Companies that place a high priority on the physical security of their data are being offered more capacity.  The Bunker, a company that claims to operate some of Europe's most secure data centres, has received planning permission to add a new data centre to their secure site in Kent.

The original nuke-proof Bunker was revealed back in October 2004, offering ultra-secure underground facilities for servers and systems, located at highly secured sites at former military bases.

Now the company is announcing that final planning permission has been granted for The Bunker 2, a new 12,000 square metre, carrier-neutral London contingency data centre on its existing military level, ISO 27001 accredited security site in Sandwich, Kent.

"We currently have two sites," explained CEO Peregrine Newton. "Our primary site is in Kent, and our secondary site is in Newbury, in a command bunker at the former USAF airbase at Greenham Common."

"At our primary site in Kent, we have 88 acres of perimeter fenced land, with the bunker somewhere in middle," he told Techworld. "The existing bunker in Kent offers 35,000 square feet net of usable space (although the bunker is bigger than that), and is located 100 feet below ground on two levels."

According to Newton, the Bunker 2 will be built on the same 88 acre site in Kent. "It will be a modular design, with six modules of 2,000 square metres each of usable server space, offering a total of 12,000 square metres."

"The modules will be either shared or dedicated, and are autonomous so that they can accommodate different specifications from different clients," Newton said. "There will also be a couple of thousand square metres of office space built in, with diverse high power voltage power supplies, generators and UPS. We are also building in high density areas for high density blade zones etc."

Newton said the site is located near to a plant operated by the pharmaceutical giant Pfizer, which is in the process of closing the site down, "giving masses of power back to the grid."

"There is a strong green element in the design," said Newton. "It is kind of like the Teletubbies hill from the children's television series, although the architects won't thank me for that. It is a low level, two story high structure, with only one story protruding above ground, with a grass roof and it makes use of free air cooling."

According to Newton, one module is designed to be built within a year, with the subsequent modules being brought online as and when required (each module should take 8 to 10 months to build).

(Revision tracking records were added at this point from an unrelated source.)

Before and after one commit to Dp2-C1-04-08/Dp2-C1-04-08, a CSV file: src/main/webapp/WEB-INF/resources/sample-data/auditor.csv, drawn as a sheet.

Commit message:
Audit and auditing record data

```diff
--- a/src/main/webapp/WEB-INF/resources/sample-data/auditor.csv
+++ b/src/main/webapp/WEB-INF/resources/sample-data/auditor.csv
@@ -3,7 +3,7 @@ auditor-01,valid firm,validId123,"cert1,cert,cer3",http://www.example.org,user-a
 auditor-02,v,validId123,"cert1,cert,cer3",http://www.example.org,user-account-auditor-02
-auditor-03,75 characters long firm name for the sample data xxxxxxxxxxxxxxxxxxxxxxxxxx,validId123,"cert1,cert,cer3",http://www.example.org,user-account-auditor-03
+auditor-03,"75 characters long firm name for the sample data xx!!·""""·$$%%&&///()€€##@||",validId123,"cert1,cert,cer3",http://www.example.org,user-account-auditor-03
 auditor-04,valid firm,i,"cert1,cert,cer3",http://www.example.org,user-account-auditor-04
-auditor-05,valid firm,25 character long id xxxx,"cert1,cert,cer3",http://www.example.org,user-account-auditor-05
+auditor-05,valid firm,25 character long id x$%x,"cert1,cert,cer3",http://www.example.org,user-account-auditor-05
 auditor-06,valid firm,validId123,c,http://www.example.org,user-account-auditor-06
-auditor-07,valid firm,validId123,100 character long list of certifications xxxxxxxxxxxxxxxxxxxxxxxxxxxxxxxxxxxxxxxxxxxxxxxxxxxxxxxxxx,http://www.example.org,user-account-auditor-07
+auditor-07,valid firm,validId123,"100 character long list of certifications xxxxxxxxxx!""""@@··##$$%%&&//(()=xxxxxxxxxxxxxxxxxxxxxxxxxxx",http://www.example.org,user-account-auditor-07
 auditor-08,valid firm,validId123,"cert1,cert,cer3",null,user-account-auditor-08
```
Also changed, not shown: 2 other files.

The new facility will offer out-of-town N+1 redundancy. What this means is that the data centre will still be operational in case of London going off line. An N+1 redundancy is a system configuration in which multiple components (N) have at least one independent backup component to ensure system functionality continues in the event of a system failure.

"We consider London to be a high risk zone, due to the high level of urbanisation, shortage of power, being on a flood zone, and with the terrorist threat," said Newton. "We built the Bunker, and now the Bunker 2, to act as an alternative to London. We have network links to Europe that do not go through London, as well as having network links to London. If London went offline for whatever reason, the bunker facilities would still be operational and still be able to connect to the world wide web, thanks to our diverse routing without traversing high risk London."

The Bunker currently has 140 clients, half of which are made up of financial services companies and those that supply services or technology to the financial services sector. The remaining clients are those who value security.

Newton says that the Bunker is also currently study the feasibility of using tri-generation for the site. "We have gas turbines on site as the military total over spec everything," he said. "Those turbines can produce electricity, and therefore produce heat. That heat can be turned (via chillers) into cooling, in order to cool the data centre."